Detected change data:
---+---
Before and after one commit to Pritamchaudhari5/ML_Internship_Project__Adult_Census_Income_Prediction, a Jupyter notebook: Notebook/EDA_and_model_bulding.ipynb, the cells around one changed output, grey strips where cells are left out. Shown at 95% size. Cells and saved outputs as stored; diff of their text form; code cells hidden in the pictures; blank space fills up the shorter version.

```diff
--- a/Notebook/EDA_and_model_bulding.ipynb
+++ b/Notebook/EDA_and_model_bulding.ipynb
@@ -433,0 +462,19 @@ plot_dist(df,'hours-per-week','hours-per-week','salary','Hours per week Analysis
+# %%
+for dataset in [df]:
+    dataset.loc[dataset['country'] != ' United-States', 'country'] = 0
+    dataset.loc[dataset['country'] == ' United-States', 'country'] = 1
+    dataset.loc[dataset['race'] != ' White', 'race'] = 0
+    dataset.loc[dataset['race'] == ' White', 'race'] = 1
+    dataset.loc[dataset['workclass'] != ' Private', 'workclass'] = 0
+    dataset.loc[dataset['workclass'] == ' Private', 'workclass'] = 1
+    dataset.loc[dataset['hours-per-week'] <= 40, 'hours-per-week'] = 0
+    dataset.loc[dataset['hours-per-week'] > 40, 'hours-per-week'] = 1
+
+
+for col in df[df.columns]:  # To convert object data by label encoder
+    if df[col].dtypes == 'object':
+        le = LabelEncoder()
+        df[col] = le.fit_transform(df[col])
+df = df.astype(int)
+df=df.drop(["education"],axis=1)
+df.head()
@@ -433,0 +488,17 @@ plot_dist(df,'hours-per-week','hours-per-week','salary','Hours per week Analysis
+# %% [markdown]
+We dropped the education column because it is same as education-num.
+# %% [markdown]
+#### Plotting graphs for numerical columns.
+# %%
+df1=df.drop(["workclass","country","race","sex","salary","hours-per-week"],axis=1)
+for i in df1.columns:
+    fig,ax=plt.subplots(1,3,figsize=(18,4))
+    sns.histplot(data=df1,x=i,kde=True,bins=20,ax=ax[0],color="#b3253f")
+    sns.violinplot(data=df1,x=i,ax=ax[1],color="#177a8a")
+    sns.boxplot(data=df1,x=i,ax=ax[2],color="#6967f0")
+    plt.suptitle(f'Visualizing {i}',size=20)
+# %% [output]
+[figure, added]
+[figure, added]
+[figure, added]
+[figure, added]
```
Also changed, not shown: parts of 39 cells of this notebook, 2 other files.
---+---
--- YOUR GOAL ---
Nothing above should be left out; write out every record exactly.

--- RESPONSE FOR THIS EXERCISE ---
Before and after one commit to Pritamchaudhari5/ML_Internship_Project__Adult_Census_Income_Prediction, a Jupyter notebook: Notebook/EDA_and_model_bulding.ipynb, the cells around one changed output, grey strips where cells are left out. Shown at 95% size. Cells and saved outputs as stored; diff of their text form; code cells hidden in the pictures; blank space fills up the shorter version.

```diff
--- a/Notebook/EDA_and_model_bulding.ipynb
+++ b/Notebook/EDA_and_model_bulding.ipynb
@@ -433,0 +462,19 @@ plot_dist(df,'hours-per-week','hours-per-week','salary','Hours per week Analysis
+# %%
+for dataset in [df]:
+    dataset.loc[dataset['country'] != ' United-States', 'country'] = 0
+    dataset.loc[dataset['country'] == ' United-States', 'country'] = 1
+    dataset.loc[dataset['race'] != ' White', 'race'] = 0
+    dataset.loc[dataset['race'] == ' White', 'race'] = 1
+    dataset.loc[dataset['workclass'] != ' Private', 'workclass'] = 0
+    dataset.loc[dataset['workclass'] == ' Private', 'workclass'] = 1
+    dataset.loc[dataset['hours-per-week'] <= 40, 'hours-per-week'] = 0
+    dataset.loc[dataset['hours-per-week'] > 40, 'hours-per-week'] = 1
+
+
+for col in df[df.columns]:  # To convert object data by label encoder
+    if df[col].dtypes == 'object':
+        le = LabelEncoder()
+        df[col] = le.fit_transform(df[col])
+df = df.astype(int)
+df=df.drop(["education"],axis=1)
+df.head()
@@ -433,0 +488,17 @@ plot_dist(df,'hours-per-week','hours-per-week','salary','Hours per week Analysis
+# %% [markdown]
+We dropped the education column because it is same as education-num.
+# %% [markdown]
+#### Plotting graphs for numerical columns.
+# %%
+df1=df.drop(["workclass","country","race","sex","salary","hours-per-week"],axis=1)
+for i in df1.columns:
+    fig,ax=plt.subplots(1,3,figsize=(18,4))
+    sns.histplot(data=df1,x=i,kde=True,bins=20,ax=ax[0],color="#b3253f")
+    sns.violinplot(data=df1,x=i,ax=ax[1],color="#177a8a")
+    sns.boxplot(data=df1,x=i,ax=ax[2],color="#6967f0")
+    plt.suptitle(f'Visualizing {i}',size=20)
+# %% [output]
+[figure, added]
+[figure, added]
+[figure, added]
+[figure, added]
```
Also changed, not shown: parts of 39 cells of this notebook, 2 other files.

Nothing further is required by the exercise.